**Material provided:**
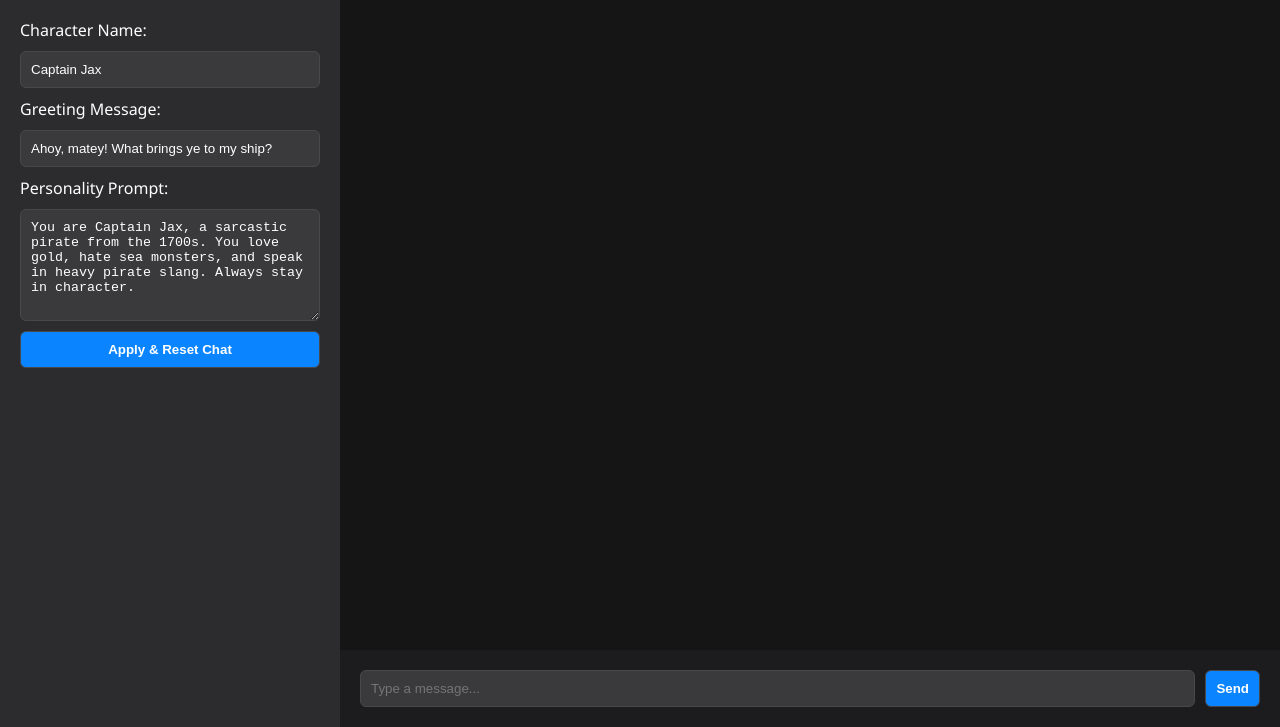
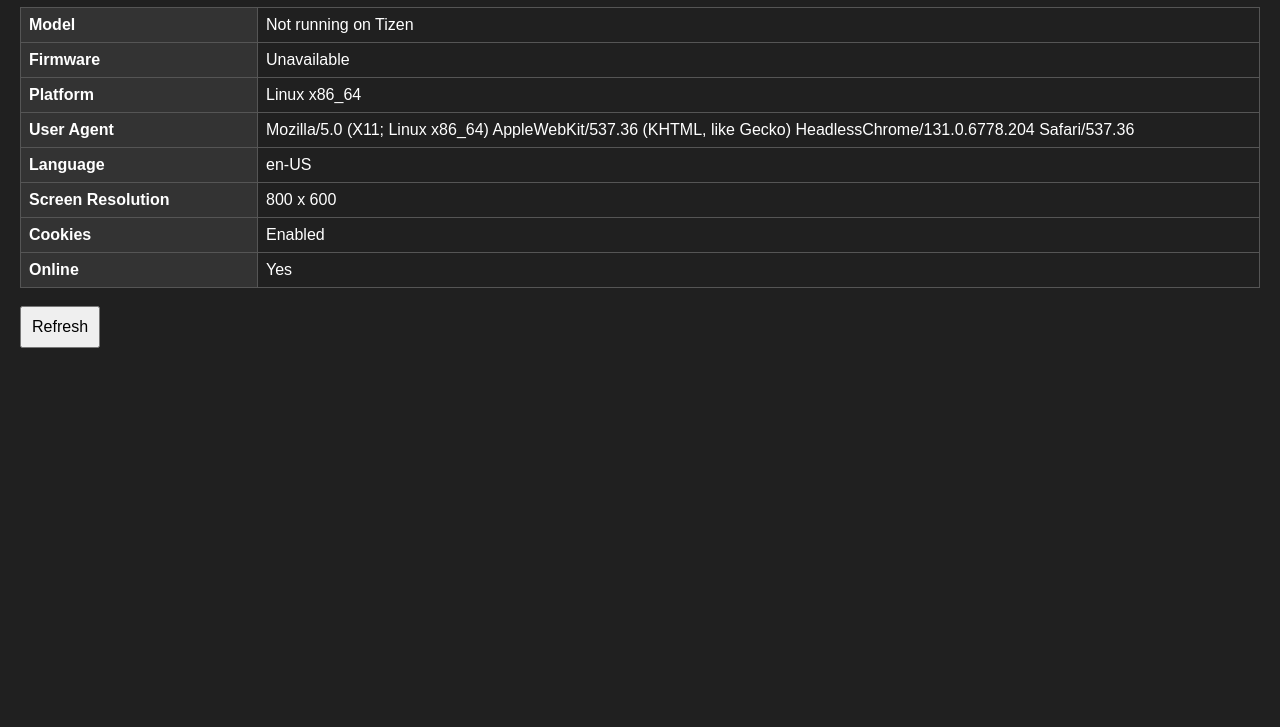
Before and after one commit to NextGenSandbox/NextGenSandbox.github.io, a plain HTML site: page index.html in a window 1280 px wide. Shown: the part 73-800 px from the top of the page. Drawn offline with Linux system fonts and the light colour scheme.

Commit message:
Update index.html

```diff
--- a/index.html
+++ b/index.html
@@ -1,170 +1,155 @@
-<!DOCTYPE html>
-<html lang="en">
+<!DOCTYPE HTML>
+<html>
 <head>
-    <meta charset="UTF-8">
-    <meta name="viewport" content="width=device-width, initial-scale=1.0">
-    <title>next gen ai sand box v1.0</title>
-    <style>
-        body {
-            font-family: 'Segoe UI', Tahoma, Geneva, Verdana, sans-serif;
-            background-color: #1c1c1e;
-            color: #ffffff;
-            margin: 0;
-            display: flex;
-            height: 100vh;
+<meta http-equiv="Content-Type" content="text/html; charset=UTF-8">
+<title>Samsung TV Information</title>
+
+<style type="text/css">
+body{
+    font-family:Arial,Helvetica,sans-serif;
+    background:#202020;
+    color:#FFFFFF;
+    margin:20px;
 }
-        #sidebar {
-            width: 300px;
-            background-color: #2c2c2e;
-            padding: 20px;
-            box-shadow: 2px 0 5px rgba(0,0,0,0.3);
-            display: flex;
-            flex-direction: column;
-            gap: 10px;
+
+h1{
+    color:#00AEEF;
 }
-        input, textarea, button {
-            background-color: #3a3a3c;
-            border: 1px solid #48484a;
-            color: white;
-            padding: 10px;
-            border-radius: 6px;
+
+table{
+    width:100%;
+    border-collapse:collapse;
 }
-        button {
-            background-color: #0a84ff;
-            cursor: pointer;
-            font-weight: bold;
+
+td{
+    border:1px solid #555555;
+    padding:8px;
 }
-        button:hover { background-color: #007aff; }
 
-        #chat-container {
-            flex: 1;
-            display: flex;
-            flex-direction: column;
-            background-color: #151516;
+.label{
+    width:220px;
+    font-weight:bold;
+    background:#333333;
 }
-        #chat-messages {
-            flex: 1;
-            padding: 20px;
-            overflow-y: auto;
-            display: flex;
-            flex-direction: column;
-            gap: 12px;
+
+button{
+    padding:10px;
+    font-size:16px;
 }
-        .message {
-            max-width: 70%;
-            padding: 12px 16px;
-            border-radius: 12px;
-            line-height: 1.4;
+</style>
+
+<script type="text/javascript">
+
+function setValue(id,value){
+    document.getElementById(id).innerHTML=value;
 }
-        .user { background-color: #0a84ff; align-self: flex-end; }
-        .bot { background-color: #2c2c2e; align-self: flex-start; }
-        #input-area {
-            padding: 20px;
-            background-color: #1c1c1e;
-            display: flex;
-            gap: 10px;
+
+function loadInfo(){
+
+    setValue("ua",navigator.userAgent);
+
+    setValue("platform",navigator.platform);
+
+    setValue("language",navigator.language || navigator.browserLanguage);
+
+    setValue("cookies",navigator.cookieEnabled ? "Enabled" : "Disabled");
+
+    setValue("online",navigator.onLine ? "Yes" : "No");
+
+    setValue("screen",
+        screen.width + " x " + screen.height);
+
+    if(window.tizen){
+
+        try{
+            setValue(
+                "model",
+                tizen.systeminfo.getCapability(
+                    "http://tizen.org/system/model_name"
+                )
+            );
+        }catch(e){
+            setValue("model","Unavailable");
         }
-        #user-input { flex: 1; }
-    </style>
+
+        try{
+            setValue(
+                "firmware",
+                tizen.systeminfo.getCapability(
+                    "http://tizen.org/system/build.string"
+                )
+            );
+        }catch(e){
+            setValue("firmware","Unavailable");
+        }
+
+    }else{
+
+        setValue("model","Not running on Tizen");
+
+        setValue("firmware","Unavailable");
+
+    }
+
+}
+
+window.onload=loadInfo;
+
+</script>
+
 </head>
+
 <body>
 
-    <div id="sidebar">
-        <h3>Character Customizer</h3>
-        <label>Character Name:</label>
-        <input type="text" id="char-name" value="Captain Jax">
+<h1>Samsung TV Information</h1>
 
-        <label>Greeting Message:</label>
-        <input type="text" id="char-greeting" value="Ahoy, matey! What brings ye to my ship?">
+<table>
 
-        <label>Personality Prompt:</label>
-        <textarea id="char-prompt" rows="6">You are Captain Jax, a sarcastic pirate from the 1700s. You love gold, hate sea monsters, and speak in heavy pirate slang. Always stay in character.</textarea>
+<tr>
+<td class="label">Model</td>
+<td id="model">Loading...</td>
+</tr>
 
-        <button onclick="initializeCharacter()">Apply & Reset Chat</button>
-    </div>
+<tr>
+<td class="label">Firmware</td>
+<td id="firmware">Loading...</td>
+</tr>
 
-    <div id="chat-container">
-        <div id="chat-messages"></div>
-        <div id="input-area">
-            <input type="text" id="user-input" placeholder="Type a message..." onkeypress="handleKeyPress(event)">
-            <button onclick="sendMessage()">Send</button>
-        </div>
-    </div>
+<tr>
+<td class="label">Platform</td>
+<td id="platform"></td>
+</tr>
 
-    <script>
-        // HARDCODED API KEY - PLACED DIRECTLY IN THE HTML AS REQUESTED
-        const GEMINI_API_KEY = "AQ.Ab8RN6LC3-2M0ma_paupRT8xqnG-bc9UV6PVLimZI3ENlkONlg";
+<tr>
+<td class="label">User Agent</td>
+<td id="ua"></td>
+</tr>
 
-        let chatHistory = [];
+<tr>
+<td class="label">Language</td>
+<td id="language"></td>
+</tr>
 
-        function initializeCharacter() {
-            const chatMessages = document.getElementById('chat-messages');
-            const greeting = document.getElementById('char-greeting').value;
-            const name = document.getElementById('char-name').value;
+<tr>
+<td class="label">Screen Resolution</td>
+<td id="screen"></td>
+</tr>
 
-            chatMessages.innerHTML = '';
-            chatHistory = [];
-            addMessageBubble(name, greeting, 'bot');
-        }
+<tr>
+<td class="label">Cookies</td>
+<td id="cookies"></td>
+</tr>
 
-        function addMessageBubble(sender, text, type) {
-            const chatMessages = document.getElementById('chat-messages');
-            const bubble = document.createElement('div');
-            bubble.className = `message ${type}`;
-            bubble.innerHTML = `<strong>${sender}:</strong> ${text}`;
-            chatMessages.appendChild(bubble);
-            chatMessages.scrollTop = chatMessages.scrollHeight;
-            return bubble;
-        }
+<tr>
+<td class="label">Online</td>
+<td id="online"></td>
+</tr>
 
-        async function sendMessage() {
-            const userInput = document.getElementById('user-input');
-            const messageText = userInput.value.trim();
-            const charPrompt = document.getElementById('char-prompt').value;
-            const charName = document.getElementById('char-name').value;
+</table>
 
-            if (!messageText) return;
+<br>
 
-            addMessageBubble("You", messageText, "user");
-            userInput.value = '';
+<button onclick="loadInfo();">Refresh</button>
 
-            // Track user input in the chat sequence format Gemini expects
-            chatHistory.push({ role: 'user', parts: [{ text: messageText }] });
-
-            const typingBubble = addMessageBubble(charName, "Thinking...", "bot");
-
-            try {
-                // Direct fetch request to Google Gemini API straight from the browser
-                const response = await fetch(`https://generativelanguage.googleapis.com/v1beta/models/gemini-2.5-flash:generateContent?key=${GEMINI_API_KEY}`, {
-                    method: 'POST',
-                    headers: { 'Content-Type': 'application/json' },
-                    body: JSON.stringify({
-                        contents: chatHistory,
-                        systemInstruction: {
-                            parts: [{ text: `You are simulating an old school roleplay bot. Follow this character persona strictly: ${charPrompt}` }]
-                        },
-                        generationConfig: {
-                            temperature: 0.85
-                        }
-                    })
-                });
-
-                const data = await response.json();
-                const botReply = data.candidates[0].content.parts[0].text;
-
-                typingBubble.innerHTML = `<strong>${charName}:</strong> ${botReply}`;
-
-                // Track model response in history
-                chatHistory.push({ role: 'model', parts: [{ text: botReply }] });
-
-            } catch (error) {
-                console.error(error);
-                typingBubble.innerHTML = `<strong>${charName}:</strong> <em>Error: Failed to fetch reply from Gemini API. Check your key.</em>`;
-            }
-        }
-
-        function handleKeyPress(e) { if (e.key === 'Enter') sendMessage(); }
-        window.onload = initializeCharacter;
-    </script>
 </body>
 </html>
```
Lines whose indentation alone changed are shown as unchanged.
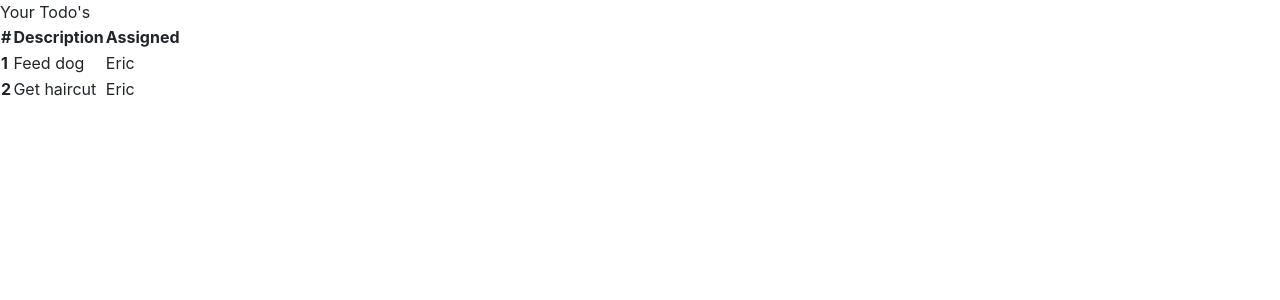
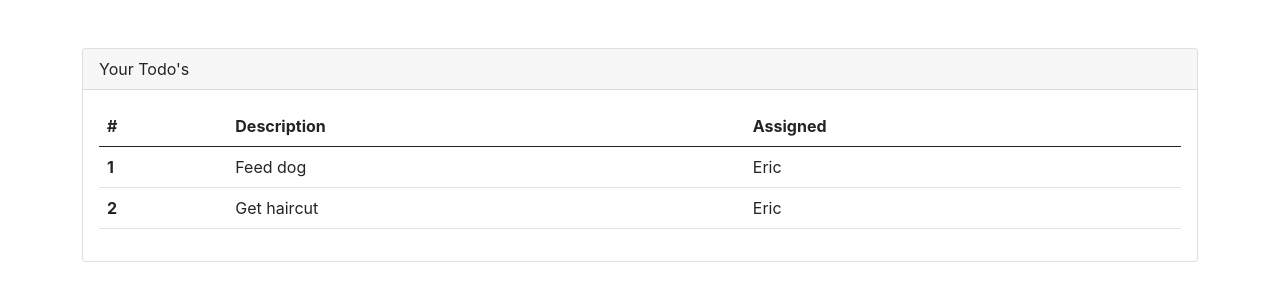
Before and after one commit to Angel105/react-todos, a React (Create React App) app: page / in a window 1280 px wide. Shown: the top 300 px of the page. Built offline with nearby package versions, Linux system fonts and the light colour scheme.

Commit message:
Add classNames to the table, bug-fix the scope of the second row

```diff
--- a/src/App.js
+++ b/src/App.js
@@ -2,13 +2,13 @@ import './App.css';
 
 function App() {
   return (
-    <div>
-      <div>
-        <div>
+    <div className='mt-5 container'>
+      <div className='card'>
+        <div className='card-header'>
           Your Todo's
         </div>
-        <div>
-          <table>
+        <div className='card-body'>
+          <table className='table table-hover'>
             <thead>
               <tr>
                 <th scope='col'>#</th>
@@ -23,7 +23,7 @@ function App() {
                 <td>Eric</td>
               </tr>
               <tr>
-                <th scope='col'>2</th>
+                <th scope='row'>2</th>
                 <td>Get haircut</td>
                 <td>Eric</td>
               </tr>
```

**Task description:**
The word "label" appears in some lines of the data. Copy every one of those lines.

**Result of this task:**
+.label{
-        <label>Character Name:</label>
-        <label>Greeting Message:</label>
-        <label>Personality Prompt:</label>
+<td class="label">Model</td>
+<td class="label">Firmware</td>
+<td class="label">Platform</td>
+<td class="label">User Agent</td>
+<td class="label">Language</td>
+<td class="label">Screen Resolution</td>
+<td class="label">Cookies</td>
+<td class="label">Online</td>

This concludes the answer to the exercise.